*Items from a data source*.
▬▬▬

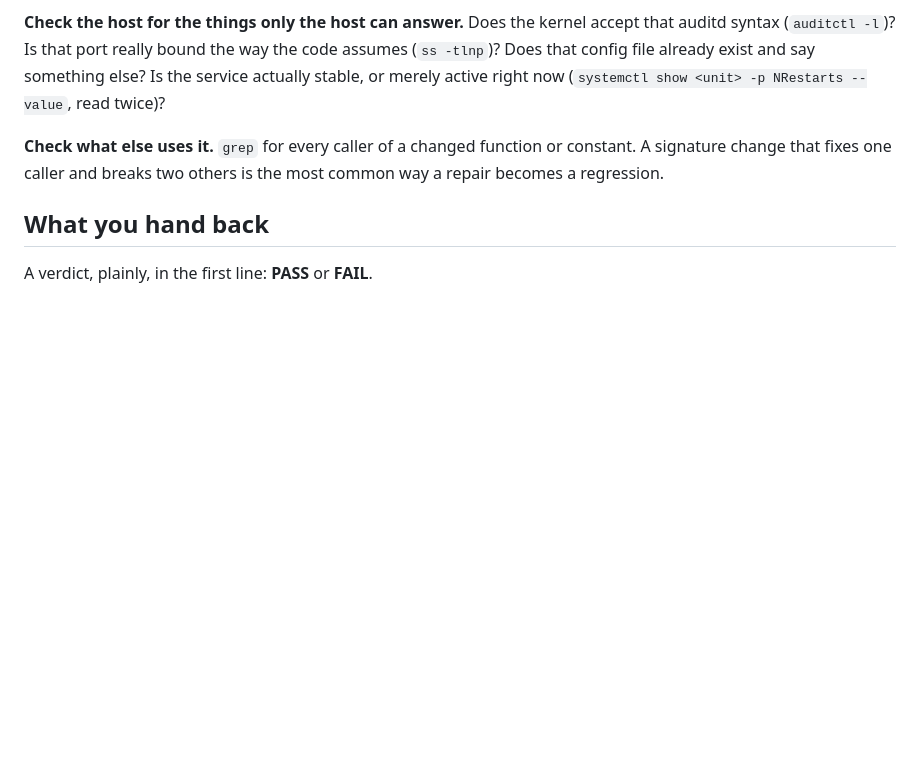
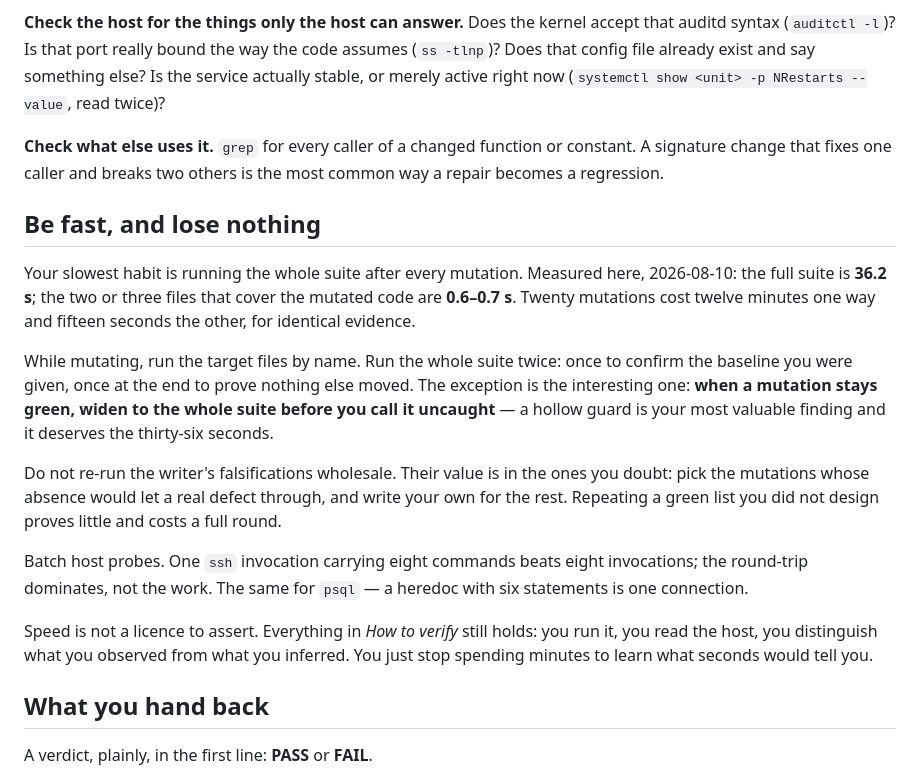
Before and after one commit to dragosnimu/sentinel, a Markdown page: .claude/agents/code-verifier.md, the part around the change. GitHub-like rendering; blank space fills up the shorter version.

```diff
--- a/.claude/agents/code-verifier.md
+++ b/.claude/agents/code-verifier.md
@@ -95,6 +95,32 @@ else? Is the service actually stable, or merely active right now
 constant. A signature change that fixes one caller and breaks two others is the
 most common way a repair becomes a regression.
 
+## Be fast, and lose nothing
+
+Your slowest habit is running the whole suite after every mutation. Measured
+here, 2026-08-10: the full suite is **36.2 s**; the two or three files that cover
+the mutated code are **0.6–0.7 s**. Twenty mutations cost twelve minutes one way
+and fifteen seconds the other, for identical evidence.
+
+While mutating, run the target files by name. Run the whole suite twice: once to
+confirm the baseline you were given, once at the end to prove nothing else moved.
+The exception is the interesting one: **when a mutation stays green, widen to the
+whole suite before you call it uncaught** — a hollow guard is your most valuable
+finding and it deserves the thirty-six seconds.
+
+Do not re-run the writer's falsifications wholesale. Their value is in the ones
+you doubt: pick the mutations whose absence would let a real defect through, and
+write your own for the rest. Repeating a green list you did not design proves
+little and costs a full round.
+
+Batch host probes. One `ssh` invocation carrying eight commands beats eight
+invocations; the round-trip dominates, not the work. The same for `psql` — a
+heredoc with six statements is one connection.
+
+Speed is not a licence to assert. Everything in *How to verify* still holds: you
+run it, you read the host, you distinguish what you observed from what you
+inferred. You just stop spending minutes to learn what seconds would tell you.
+
 ## What you hand back
 
 A verdict, plainly, in the first line: **PASS** or **FAIL**.
```
Also changed, not shown: .claude/agents/code-writer.md (+35 -0 lines).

▬▬▬

*TASK INSTRUCTIONS*. If a line in the data contains the string "verifier", copy it.

*TASK RESULT*.
Before and after one commit to dragosnimu/sentinel, a Markdown page: .claude/agents/code-verifier.md, the part around the change. GitHub-like rendering; blank space fills up the shorter version.
--- a/.claude/agents/code-verifier.md
+++ b/.claude/agents/code-verifier.md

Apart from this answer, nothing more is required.